The second excerpt represents the element of Fire. It speaks of emotional influences and base passions, and is drawn from Maggie: A Girl of the Streets by Stephen Crane:

The gamins in the half-circle became violently agitated. They began to dance about and hoot and yell and jeer. Wide dirty grins spread over each face.

The woman made a furious dash at a particularly outrageous cluster of little boys. They laughed delightedly and scampered off a short distance, calling out over their shoulders to her. She stood tottering on the curb-stone and thundered at them.

"Yeh devil's kids," she howled, shaking red fists. The little boys whooped in glee. As she started up the street they fell in behind and marched uproariously. Occasionally she wheeled about and made charges on them. They ran nimbly out of reach and taunted her.


Maggie: A Girl of the Streets
The third excerpt represents the element of Water. It speaks of pure spiritual influences and feelings of love, and is drawn from Vailima Prayers & Sabbath Morn by Robert Louis Stevenson:

it?' I asked. 'It is this,' was the reply; 'I am not yet fit to say, "Forgive us our trespasses as we forgive those who trespass against us."'

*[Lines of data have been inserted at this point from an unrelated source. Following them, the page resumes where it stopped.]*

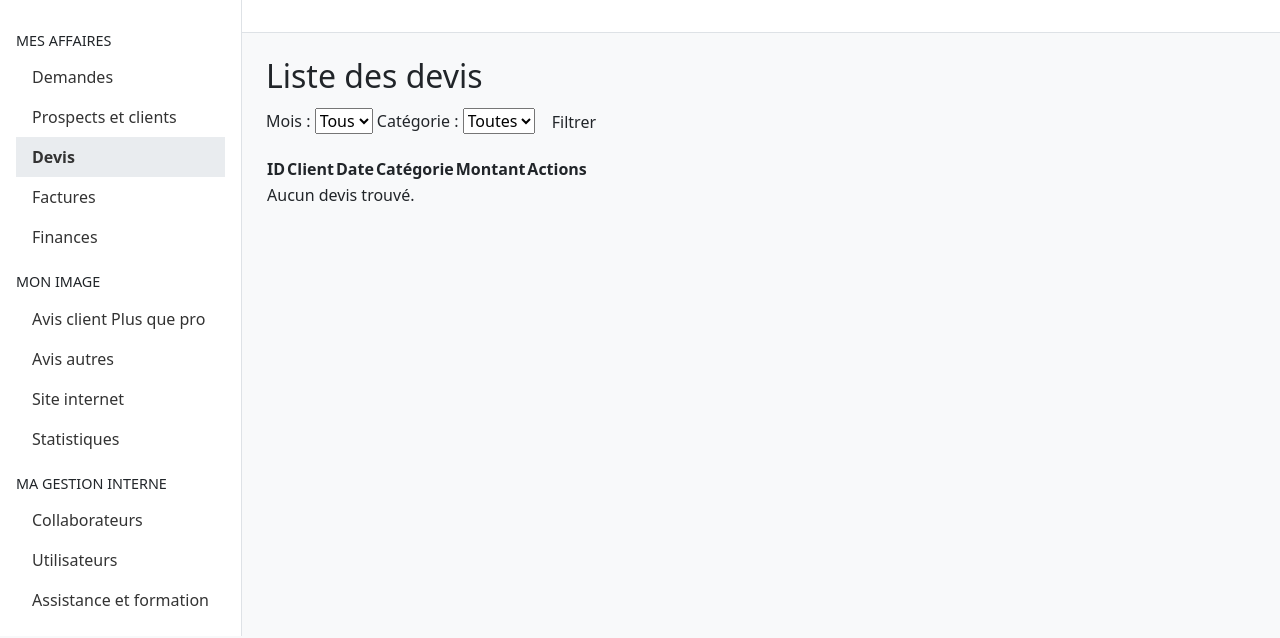
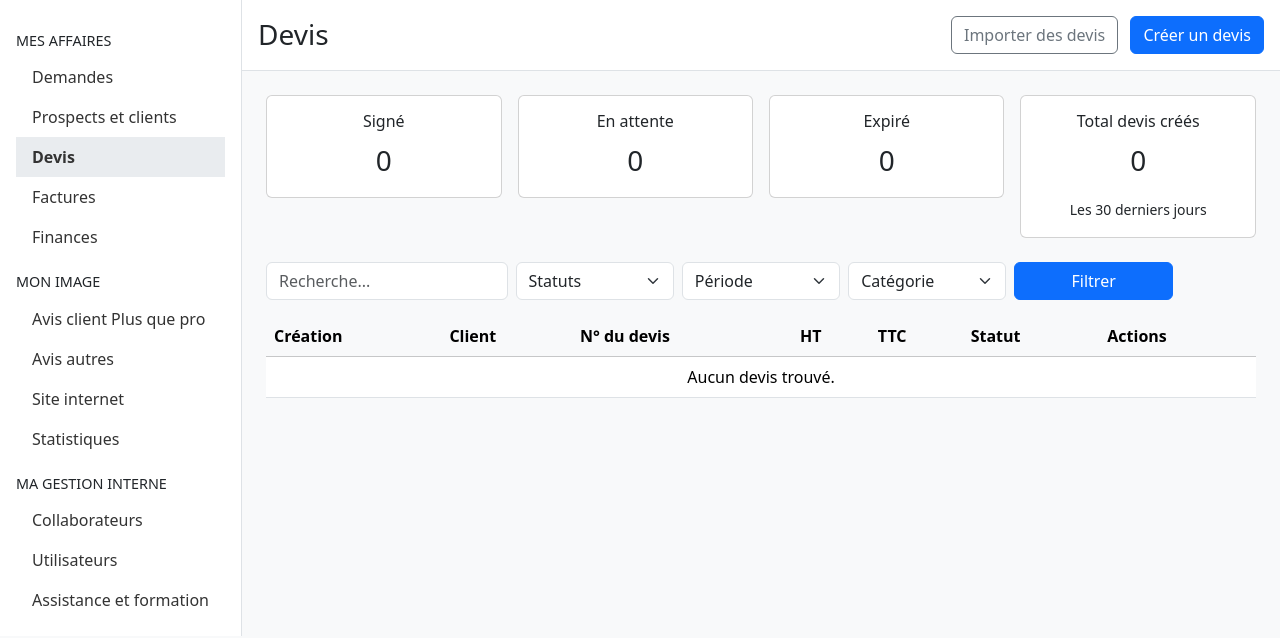
Before and after one commit to Alex97435/Pilotage-Devis, a FastAPI app: page / in a window 1280 px wide. Shown: the top 638 px of the page. Run offline with FastAPI, Linux system fonts and the light colour scheme; parts of the project's set-up code (start-up, migrations or seed data) failed here and were passed over.

Commit message:
Update index.html

```diff
--- a/templates/index.html
+++ b/templates/index.html
@@ -1,51 +1,124 @@
 {% extends "base.html" %}
+{% block title %}Devis{% endblock %}
+{% block page_title %}Devis{% endblock %}
 
-{% block title %}Liste des devis{% endblock %}
+{% block header_actions %}
+  <a href="/import_excel" class="btn btn-outline-secondary me-2">Importer des devis</a>
+  <a href="/new" class="btn btn-primary">Créer un devis</a>
+{% endblock %}
 
 {% block content %}
-<h2>Liste des devis</h2>
+<!-- Cartes de synthèse -->
+<div class="row g-3 mb-4">
+  <div class="col-md-3">
+    <div class="card text-center">
+      <div class="card-body">
+        <h6 class="card-title">Signé</h6>
+        <p class="card-text fs-3">{{ stats.signed }}</p>
+      </div>
+    </div>
+  </div>
+  <div class="col-md-3">
+    <div class="card text-center">
+      <div class="card-body">
+        <h6 class="card-title">En attente</h6>
+        <p class="card-text fs-3">{{ stats.pending }}</p>
+      </div>
+    </div>
+  </div>
+  <div class="col-md-3">
+    <div class="card text-center">
+      <div class="card-body">
+        <h6 class="card-title">Expiré</h6>
+        <p class="card-text fs-3">{{ stats.expired }}</p>
+      </div>
+    </div>
+  </div>
+  <div class="col-md-3">
+    <div class="card text-center">
+      <div class="card-body">
+        <h6 class="card-title">Total devis créés</h6>
+        <p class="card-text fs-3">{{ stats.recent_total }}</p>
+        <small>Les 30 derniers jours</small>
+      </div>
+    </div>
+  </div>
+</div>
 
-<form method="get" action="/" style="margin-bottom: 15px;">
-    <label for="month">Mois :</label>
-    <select name="month" id="month">
-        <option value="">Tous</option>
+<!-- Filtres -->
+<form method="get" action="/" class="row g-2 mb-3">
+  <div class="col-md-3">
+    <input type="text" name="search" value="{{ search_query }}" class="form-control" placeholder="Recherche...">
+  </div>
+  <div class="col-md-2">
+    <select name="status" class="form-select">
+      <option value="">Statuts</option>
+      {% for st in statuses %}
+      <option value="{{ st }}" {% if selected_status == st %}selected{% endif %}>{{ st }}</option>
+      {% endfor %}
+    </select>
+  </div>
+  <div class="col-md-2">
+    <select name="month" class="form-select">
+      <option value="">Période</option>
       {% for m in months %}
       <option value="{{ m }}" {% if selected_month == m %}selected{% endif %}>{{ m }}</option>
       {% endfor %}
     </select>
-    <label for="category">Catégorie :</label>
-    <select name="category" id="category">
-        <option value="">Toutes</option>
+  </div>
+  <div class="col-md-2">
+    <select name="category" class="form-select">
+      <option value="">Catégorie</option>
       {% for c in categories %}
       <option value="{{ c }}" {% if selected_category == c %}selected{% endif %}>{{ c }}</option>
       {% endfor %}
     </select>
-    <button class="btn" type="submit">Filtrer</button>
+  </div>
+  <div class="col-md-2">
+    <button type="submit" class="btn btn-primary w-100">Filtrer</button>
+  </div>
 </form>
 
-<table>
-    <thead>
+<!-- Tableau de devis -->
+<table class="table table-hover align-middle">
+  <thead class="table-light">
     <tr>
-            <th>ID</th>
+      <th>Création</th>
       <th>Client</th>
-            <th>Date</th>
-            <th>Catégorie</th>
-            <th>Montant</th>
+      <th>N° du devis</th>
+      <th>HT</th>
+      <th>TTC</th>
+      <th>Statut</th>
       <th>Actions</th>
     </tr>
   </thead>
   <tbody>
     {% for q in quotes %}
     <tr>
+      <td>{{ q.quote_date }}</td>
+      <td>{{ q.client_name }}</td>
       <td>{{ q.id }}</td>
-            <td>{{ q.client_name }}</td>
-            <td>{{ q.quote_date }}</td>
-            <td>{{ q.category }}</td>
-            <td>{{ '%0.2f'|format(q.amount) }} €</td>
-            <td><a class="btn" href="/quote/{{ q.id }}">Voir</a></td>
+      <td>{{ '%.2f'|format(q.amount_ht) }} €</td>
+      <td>{{ '%.2f'|format(q.amount_ttc) }} €</td>
+      <td>
+        <span class="badge badge-status
+          {% if q.status == 'Payée' %}bg-success
+          {% elif q.status == 'Refusé' %}bg-danger
+          {% elif q.status == 'Envoyé' %}bg-primary
+          {% elif q.status == 'Expiré' %}bg-warning text-dark
+          {% else %}bg-secondary{% endif %}">
+          {{ q.status }}
+        </span>
+      </td>
+      <td>
+        <a href="/quote/{{ q.id }}" class="btn btn-sm btn-outline-secondary">Voir</a>
+        {% if q.status in ['Brouillon', 'Envoyé'] %}
+        <a href="/quote/{{ q.id }}/sign" class="btn btn-sm btn-outline-primary ms-1">Signer</a>
+        {% endif %}
+      </td>
     </tr>
     {% else %}
-        <tr><td colspan="6">Aucun devis trouvé.</td></tr>
+    <tr><td colspan="7" class="text-center">Aucun devis trouvé.</td></tr>
     {% endfor %}
   </tbody>
 </table>
```
Lines whose indentation alone changed are shown as unchanged.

It is with natural reluctance that I touch upon the last prayer of my husband's life. Many have supposed that he showed, in the wording of this prayer, that he had some premonition of his approaching death. I am sure he had no such premonition. It was I who told the assembled family that I felt an impending disaster approaching nearer and nearer. Any Scot will understand that my statement was received seriously. It could not be, we thought, that danger threatened any one within the house; but Mr. Graham

The fourth excerpt represents the element of Earth. It speaks of physical influences and the impact of the unseen on the visible world, and is drawn from The Dream-Quest of Unknown Kadath by H. P. Lovecraft:

and would soon be moored to the basalt quays of the great town bearing that land's name. Toward noon a dark coastline appeared, and before three o'clock there stood out against the north the bulbous domes and fantastic spires of the onyx city. Rare and curious did that archaic city rise above its walls and quays, all of delicate black with scrolls, flutings, and arabesques of inlaid gold. Tall and many-windowed were the houses, and carved on every side with flowers and patterns whose dark symmetries dazzled the eye with a beauty more poignant than light. Some ended in swelling domes that tapered to a point, others in terraced pyramids whereon rose clustered minarets displaying every phase


The Dream-Quest of Unknown Kadath